We at CCIH find ourselves compelled to reflect on what it means to be a trauma-informed therapist during the current times. The pandemic has shone an ugly light on the reality that there are wide disparities across race and identities in our country. Illuminating very painfully what happens in a country built on principles of otherness and entrenched disparities of power.
Our country and our world have a long history of collective dissociation (“not-knowing”) around the devastating effects of trauma. We are aware that the field of mental health and our own training, steeped in privilege and power, has perpetuated harm by refusing to acknowledge that abuses of power create suffering--the very suffering that leads to mental health diagnoses.
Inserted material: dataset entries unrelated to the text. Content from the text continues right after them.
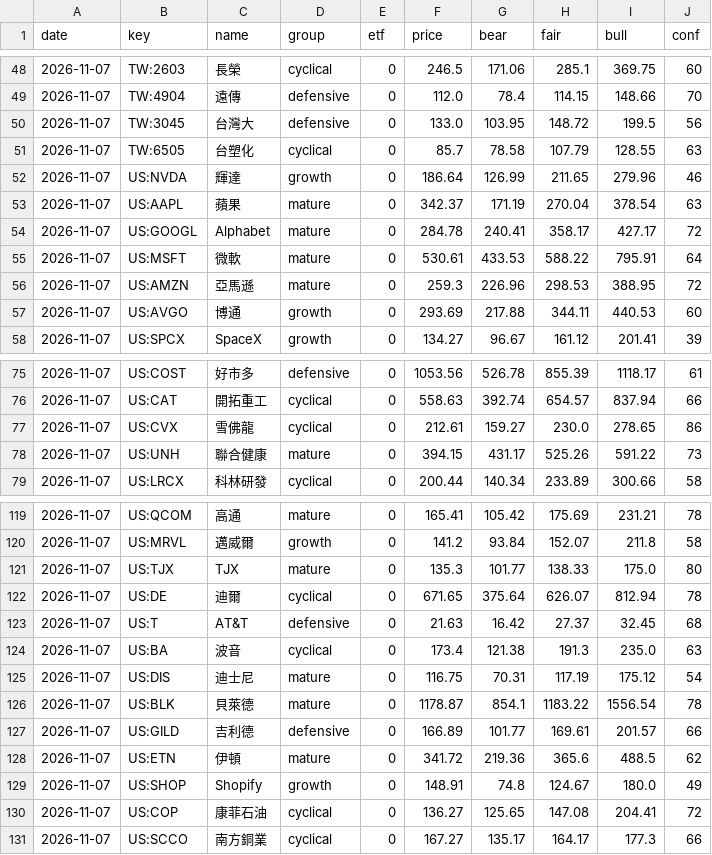
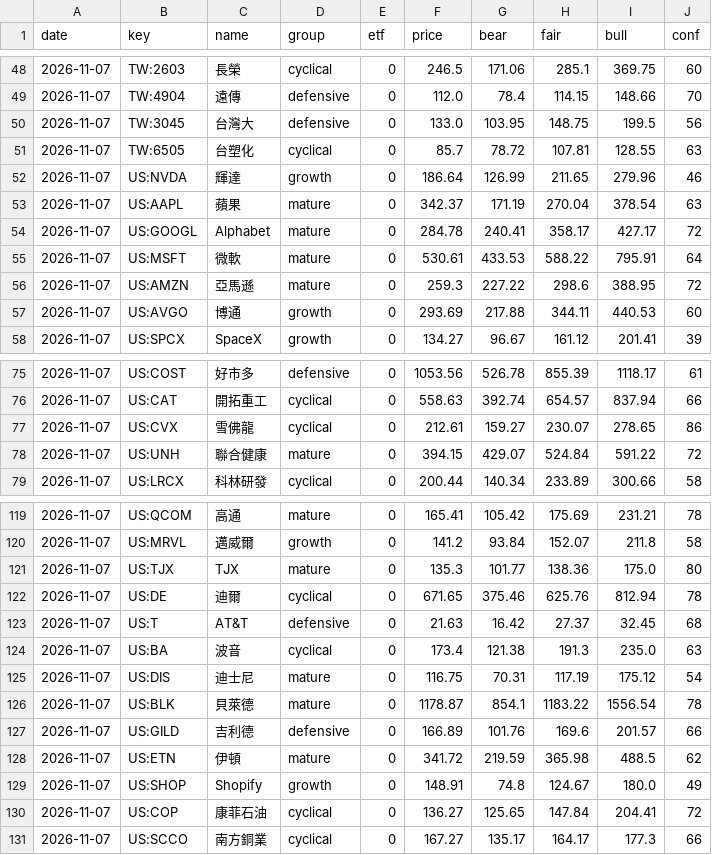
Before and after one commit to allanwutw/invest-dashboard, a CSV file: history/snapshot_2026-11-07.csv, drawn as a sheet; only a part is shown, gaps mark what is left out; the diff covers the shown part only.

```diff
--- a/history/snapshot_2026-11-07.csv
+++ b/history/snapshot_2026-11-07.csv
@@ -49,4 +49,4 @@
 2026-11-07,TW:4904,遠傳,defensive,0,112.0,78.4,114.15,148.66,70
-2026-11-07,TW:3045,台灣大,defensive,0,133.0,103.95,148.72,199.5,56
-2026-11-07,TW:6505,台塑化,cyclical,0,85.7,78.58,107.79,128.55,63
+2026-11-07,TW:3045,台灣大,defensive,0,133.0,103.95,148.75,199.5,56
+2026-11-07,TW:6505,台塑化,cyclical,0,85.7,78.72,107.81,128.55,63
 2026-11-07,US:NVDA,輝達,growth,0,186.64,126.99,211.65,279.96,46
@@ -55,3 +55,3 @@
 2026-11-07,US:MSFT,微軟,mature,0,530.61,433.53,588.22,795.91,64
-2026-11-07,US:AMZN,亞馬遜,mature,0,259.3,226.96,298.53,388.95,72
+2026-11-07,US:AMZN,亞馬遜,mature,0,259.3,227.22,298.6,388.95,72
 2026-11-07,US:AVGO,博通,growth,0,293.69,217.88,344.11,440.53,60
@@ -76,4 +76,4 @@
 2026-11-07,US:CAT,開拓重工,cyclical,0,558.63,392.74,654.57,837.94,66
-2026-11-07,US:CVX,雪佛龍,cyclical,0,212.61,159.27,230.0,278.65,86
-2026-11-07,US:UNH,聯合健康,mature,0,394.15,431.17,525.26,591.22,73
+2026-11-07,US:CVX,雪佛龍,cyclical,0,212.61,159.27,230.07,278.65,86
+2026-11-07,US:UNH,聯合健康,mature,0,394.15,429.07,524.84,591.22,72
 2026-11-07,US:LRCX,科林研發,cyclical,0,200.44,140.34,233.89,300.66,58
@@ -120,4 +120,4 @@
 2026-11-07,US:MRVL,邁威爾,growth,0,141.2,93.84,152.07,211.8,58
-2026-11-07,US:TJX,TJX,mature,0,135.3,101.77,138.33,175.0,80
-2026-11-07,US:DE,迪爾,cyclical,0,671.65,375.64,626.07,812.94,78
+2026-11-07,US:TJX,TJX,mature,0,135.3,101.77,138.36,175.0,80
+2026-11-07,US:DE,迪爾,cyclical,0,671.65,375.46,625.76,812.94,78
 2026-11-07,US:T,AT&T,defensive,0,21.63,16.42,27.37,32.45,68
@@ -126,6 +126,6 @@
 2026-11-07,US:BLK,貝萊德,mature,0,1178.87,854.1,1183.22,1556.54,78
-2026-11-07,US:GILD,吉利德,defensive,0,166.89,101.77,169.61,201.57,66
-2026-11-07,US:ETN,伊頓,mature,0,341.72,219.36,365.6,488.5,62
+2026-11-07,US:GILD,吉利德,defensive,0,166.89,101.76,169.6,201.57,66
+2026-11-07,US:ETN,伊頓,mature,0,341.72,219.59,365.98,488.5,62
 2026-11-07,US:SHOP,Shopify,growth,0,148.91,74.8,124.67,180.0,49
-2026-11-07,US:COP,康菲石油,cyclical,0,136.27,125.65,147.08,204.41,72
+2026-11-07,US:COP,康菲石油,cyclical,0,136.27,125.65,147.84,204.41,72
 2026-11-07,US:SCCO,南方銅業,cyclical,0,167.27,135.17,164.17,177.3,66
```
Also changed, not shown: 31 edited cells elsewhere in this file.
We cannot truly treat trauma without acknowledging our own participation in these systems and without actively working to dismantle white supremacy.
As we work to become aware of our present moment experience and the effects of past trauma, we also hold an awareness of the violence and oppression that many of us and our communities continue to experience daily in the present moment.
We want to renew our commitment to:
- Actively naming, exploring and confronting the impact of racial trauma and white supremacy in our psychotherapy with our clients, in our consultation with other therapists and in all of our training programs.
- Continue to reflect and educate ourselves individually and in community with others around the integration of trauma-informed and anti-oppressive lenses.
- Hold with our clients and in our professional committees that trauma and harm cause human suffering and to advocate for change in our field regarding diagnosis and allocation of resources for mental health care.
- Hold an explicit awareness that the issues in the outside world are also present in our office and to do the ongoing work of bringing our own implicit biases into present-centered awareness in our clinical work, training programs.
- To support and challenge one another in an ongoing exploration of how white supremacy and abuse of power are present in our work.